= Beginning of Section =

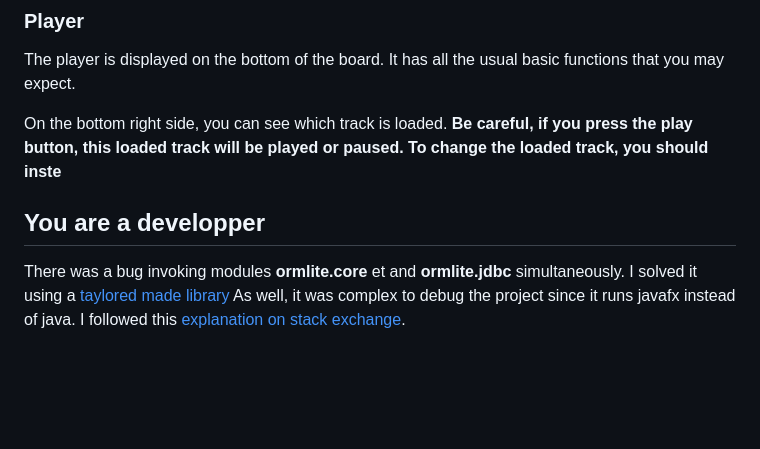
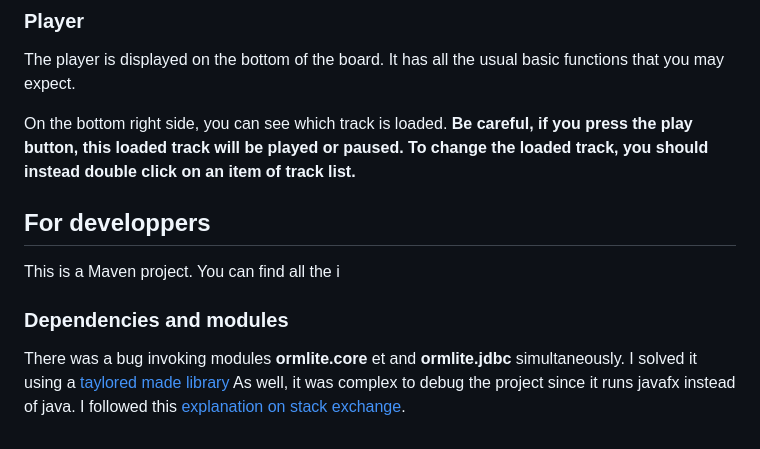
Before and after one commit to fournip1/JPAFBOARD, a Markdown page: README.md, the part around the change. Rendered like a GitHub page; blank space fills up the shorter version.

Commit message:
README.md updated from https://stackedit.io/

```diff
--- a/README.md
+++ b/README.md
@@ -84,15 +84,22 @@ Of course you may edit or delete a track, using the right-click contextual menu.
 
 The player is displayed on the bottom of the board. It has all the usual basic functions that you may expect.
 
-On the bottom right side, you can see which track is loaded. **Be careful, if you press the play button, this loaded track will be played or paused. To change the loaded track, you should inste**
+On the bottom right side, you can see which track is loaded. **Be careful, if you press the play button, this loaded track will be played or paused. To change the loaded track, you should instead double click on an item of track list.**
 
-## You are a developper
+## For developpers
+
+This is a Maven project. You can find all the i
+
+### Dependencies and modules
+
+
+
 There was a bug invoking modules **ormlite.core** et and **ormlite.jdbc** simultaneously.
 I solved it using a [taylored made library](https://jitpack.io/#com.gitlab.grrfe/ormlitebuild/5.1.1)
 As well, it was complex to debug the project since it runs javafx instead of java.
 I followed this [explanation on stack exchange](https://stackoverflow.com/questions/56197372/i-cant-debug-an-application-using-netbeans-11-with-javafx-12/56207033#56207033).
 <!--stackedit_data:
-eyJoaXN0b3J5IjpbMTYwMjY4NTU1OSwzMDAwMTcyMzcsNjEzNz
+eyJoaXN0b3J5IjpbLTk2MTkwMjY3NCwzMDAwMTcyMzcsNjEzNz
 g1NTAwLC0xMjcxMDY5NTMxLDk4Mzc0OTkzMCwxOTk0NzE0MzA0
 LDQ4NDkxMjczMV19
 -->
```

= End of Section =

**Exercise requirements:**
Give the listing again in full, exactly as it is, but without its images.

**Answer to the problem:**
Before and after one commit to fournip1/JPAFBOARD, a Markdown page: README.md, the part around the change. Rendered like a GitHub page; blank space fills up the shorter version.

Commit message:
README.md updated from https://stackedit.io/

```diff
--- a/README.md
+++ b/README.md
@@ -84,15 +84,22 @@ Of course you may edit or delete a track, using the right-click contextual menu.
 
 The player is displayed on the bottom of the board. It has all the usual basic functions that you may expect.
 
-On the bottom right side, you can see which track is loaded. **Be careful, if you press the play button, this loaded track will be played or paused. To change the loaded track, you should inste**
+On the bottom right side, you can see which track is loaded. **Be careful, if you press the play button, this loaded track will be played or paused. To change the loaded track, you should instead double click on an item of track list.**
 
-## You are a developper
+## For developpers
+
+This is a Maven project. You can find all the i
+
+### Dependencies and modules
+
+
+
 There was a bug invoking modules **ormlite.core** et and **ormlite.jdbc** simultaneously.
 I solved it using a [taylored made library](https://jitpack.io/#com.gitlab.grrfe/ormlitebuild/5.1.1)
 As well, it was complex to debug the project since it runs javafx instead of java.
 I followed this [explanation on stack exchange](https://stackoverflow.com/questions/56197372/i-cant-debug-an-application-using-netbeans-11-with-javafx-12/56207033#56207033).
 <!--stackedit_data:
-eyJoaXN0b3J5IjpbMTYwMjY4NTU1OSwzMDAwMTcyMzcsNjEzNz
+eyJoaXN0b3J5IjpbLTk2MTkwMjY3NCwzMDAwMTcyMzcsNjEzNz
 g1NTAwLC0xMjcxMDY5NTMxLDk4Mzc0OTkzMCwxOTk0NzE0MzA0
 LDQ4NDkxMjczMV19
 -->
```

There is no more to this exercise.